* What to produce:
Print the records exactly as they are written.

[Records supplied Boundary: Start]

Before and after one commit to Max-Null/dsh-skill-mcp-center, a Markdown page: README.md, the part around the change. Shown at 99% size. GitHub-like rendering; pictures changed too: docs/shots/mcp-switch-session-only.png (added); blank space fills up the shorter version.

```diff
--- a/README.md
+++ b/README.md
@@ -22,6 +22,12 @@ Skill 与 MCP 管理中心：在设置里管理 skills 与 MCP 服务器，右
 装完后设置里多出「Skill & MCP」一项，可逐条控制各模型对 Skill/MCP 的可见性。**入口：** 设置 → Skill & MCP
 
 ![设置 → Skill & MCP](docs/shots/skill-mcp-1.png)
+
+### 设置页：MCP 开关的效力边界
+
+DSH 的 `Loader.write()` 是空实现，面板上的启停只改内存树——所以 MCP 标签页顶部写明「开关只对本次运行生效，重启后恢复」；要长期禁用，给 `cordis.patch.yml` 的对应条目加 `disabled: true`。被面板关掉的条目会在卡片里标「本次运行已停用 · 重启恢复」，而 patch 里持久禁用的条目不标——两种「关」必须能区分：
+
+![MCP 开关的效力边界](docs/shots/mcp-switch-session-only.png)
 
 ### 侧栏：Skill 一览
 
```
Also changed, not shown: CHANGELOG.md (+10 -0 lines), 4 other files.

[Records supplied Boundary: End]

* Exercise response:
Before and after one commit to Max-Null/dsh-skill-mcp-center, a Markdown page: README.md, the part around the change. Shown at 99% size. GitHub-like rendering; pictures changed too: docs/shots/mcp-switch-session-only.png (added); blank space fills up the shorter version.

```diff
--- a/README.md
+++ b/README.md
@@ -22,6 +22,12 @@ Skill 与 MCP 管理中心：在设置里管理 skills 与 MCP 服务器，右
 装完后设置里多出「Skill & MCP」一项，可逐条控制各模型对 Skill/MCP 的可见性。**入口：** 设置 → Skill & MCP
 
 ![设置 → Skill & MCP](docs/shots/skill-mcp-1.png)
+
+### 设置页：MCP 开关的效力边界
+
+DSH 的 `Loader.write()` 是空实现，面板上的启停只改内存树——所以 MCP 标签页顶部写明「开关只对本次运行生效，重启后恢复」；要长期禁用，给 `cordis.patch.yml` 的对应条目加 `disabled: true`。被面板关掉的条目会在卡片里标「本次运行已停用 · 重启恢复」，而 patch 里持久禁用的条目不标——两种「关」必须能区分：
+
+![MCP 开关的效力边界](docs/shots/mcp-switch-session-only.png)
 
 ### 侧栏：Skill 一览
 
```
Also changed, not shown: CHANGELOG.md (+10 -0 lines), 4 other files.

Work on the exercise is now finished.